┌─ Data under study

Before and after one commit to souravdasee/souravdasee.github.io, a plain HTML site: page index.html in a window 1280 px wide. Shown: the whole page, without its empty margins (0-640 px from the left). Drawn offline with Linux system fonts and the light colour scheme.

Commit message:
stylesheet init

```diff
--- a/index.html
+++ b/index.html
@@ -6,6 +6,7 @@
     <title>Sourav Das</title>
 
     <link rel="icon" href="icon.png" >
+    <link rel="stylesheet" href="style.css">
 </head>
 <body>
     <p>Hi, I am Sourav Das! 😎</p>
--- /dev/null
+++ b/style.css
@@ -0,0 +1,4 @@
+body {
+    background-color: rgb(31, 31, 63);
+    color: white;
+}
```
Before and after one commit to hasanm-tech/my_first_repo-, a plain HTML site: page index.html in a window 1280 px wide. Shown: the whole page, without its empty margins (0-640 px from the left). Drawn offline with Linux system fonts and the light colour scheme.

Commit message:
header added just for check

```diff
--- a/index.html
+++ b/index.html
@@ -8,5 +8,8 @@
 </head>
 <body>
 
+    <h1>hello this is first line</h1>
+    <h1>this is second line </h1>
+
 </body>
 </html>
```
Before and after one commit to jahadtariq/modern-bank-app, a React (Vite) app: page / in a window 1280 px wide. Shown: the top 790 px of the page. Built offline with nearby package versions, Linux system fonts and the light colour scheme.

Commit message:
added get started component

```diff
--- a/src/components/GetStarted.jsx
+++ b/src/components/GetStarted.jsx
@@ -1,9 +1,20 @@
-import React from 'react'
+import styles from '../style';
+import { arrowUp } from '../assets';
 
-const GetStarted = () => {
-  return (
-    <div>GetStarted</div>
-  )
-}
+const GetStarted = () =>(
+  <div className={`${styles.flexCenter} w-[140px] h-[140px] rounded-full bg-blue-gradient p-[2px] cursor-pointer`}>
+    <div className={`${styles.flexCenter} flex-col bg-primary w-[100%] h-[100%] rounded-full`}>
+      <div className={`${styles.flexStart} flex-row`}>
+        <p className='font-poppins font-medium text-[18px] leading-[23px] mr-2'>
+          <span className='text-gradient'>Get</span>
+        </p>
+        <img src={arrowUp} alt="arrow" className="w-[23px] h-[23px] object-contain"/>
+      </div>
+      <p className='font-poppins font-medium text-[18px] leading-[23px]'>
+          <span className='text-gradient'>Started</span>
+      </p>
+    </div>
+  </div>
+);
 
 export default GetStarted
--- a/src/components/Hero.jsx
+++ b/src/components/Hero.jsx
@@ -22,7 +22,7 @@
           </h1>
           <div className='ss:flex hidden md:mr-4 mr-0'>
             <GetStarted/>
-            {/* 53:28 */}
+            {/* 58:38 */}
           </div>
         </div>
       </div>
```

└─

The entries shown above must be restated word for word.

Before and after one commit to souravdasee/souravdasee.github.io, a plain HTML site: page index.html in a window 1280 px wide. Shown: the whole page, without its empty margins (0-640 px from the left). Drawn offline with Linux system fonts and the light colour scheme.

Commit message:
stylesheet init

```diff
--- a/index.html
+++ b/index.html
@@ -6,6 +6,7 @@
     <title>Sourav Das</title>
 
     <link rel="icon" href="icon.png" >
+    <link rel="stylesheet" href="style.css">
 </head>
 <body>
     <p>Hi, I am Sourav Das! 😎</p>
--- /dev/null
+++ b/style.css
@@ -0,0 +1,4 @@
+body {
+    background-color: rgb(31, 31, 63);
+    color: white;
+}
```
Before and after one commit to hasanm-tech/my_first_repo-, a plain HTML site: page index.html in a window 1280 px wide. Shown: the whole page, without its empty margins (0-640 px from the left). Drawn offline with Linux system fonts and the light colour scheme.

Commit message:
header added just for check

```diff
--- a/index.html
+++ b/index.html
@@ -8,5 +8,8 @@
 </head>
 <body>
 
+    <h1>hello this is first line</h1>
+    <h1>this is second line </h1>
+
 </body>
 </html>
```
Before and after one commit to jahadtariq/modern-bank-app, a React (Vite) app: page / in a window 1280 px wide. Shown: the top 790 px of the page. Built offline with nearby package versions, Linux system fonts and the light colour scheme.

Commit message:
added get started component

```diff
--- a/src/components/GetStarted.jsx
+++ b/src/components/GetStarted.jsx
@@ -1,9 +1,20 @@
-import React from 'react'
+import styles from '../style';
+import { arrowUp } from '../assets';
 
-const GetStarted = () => {
-  return (
-    <div>GetStarted</div>
-  )
-}
+const GetStarted = () =>(
+  <div className={`${styles.flexCenter} w-[140px] h-[140px] rounded-full bg-blue-gradient p-[2px] cursor-pointer`}>
+    <div className={`${styles.flexCenter} flex-col bg-primary w-[100%] h-[100%] rounded-full`}>
+      <div className={`${styles.flexStart} flex-row`}>
+        <p className='font-poppins font-medium text-[18px] leading-[23px] mr-2'>
+          <span className='text-gradient'>Get</span>
+        </p>
+        <img src={arrowUp} alt="arrow" className="w-[23px] h-[23px] object-contain"/>
+      </div>
+      <p className='font-poppins font-medium text-[18px] leading-[23px]'>
+          <span className='text-gradient'>Started</span>
+      </p>
+    </div>
+  </div>
+);
 
 export default GetStarted
--- a/src/components/Hero.jsx
+++ b/src/components/Hero.jsx
@@ -22,7 +22,7 @@
           </h1>
           <div className='ss:flex hidden md:mr-4 mr-0'>
             <GetStarted/>
-            {/* 53:28 */}
+            {/* 58:38 */}
           </div>
         </div>
       </div>
```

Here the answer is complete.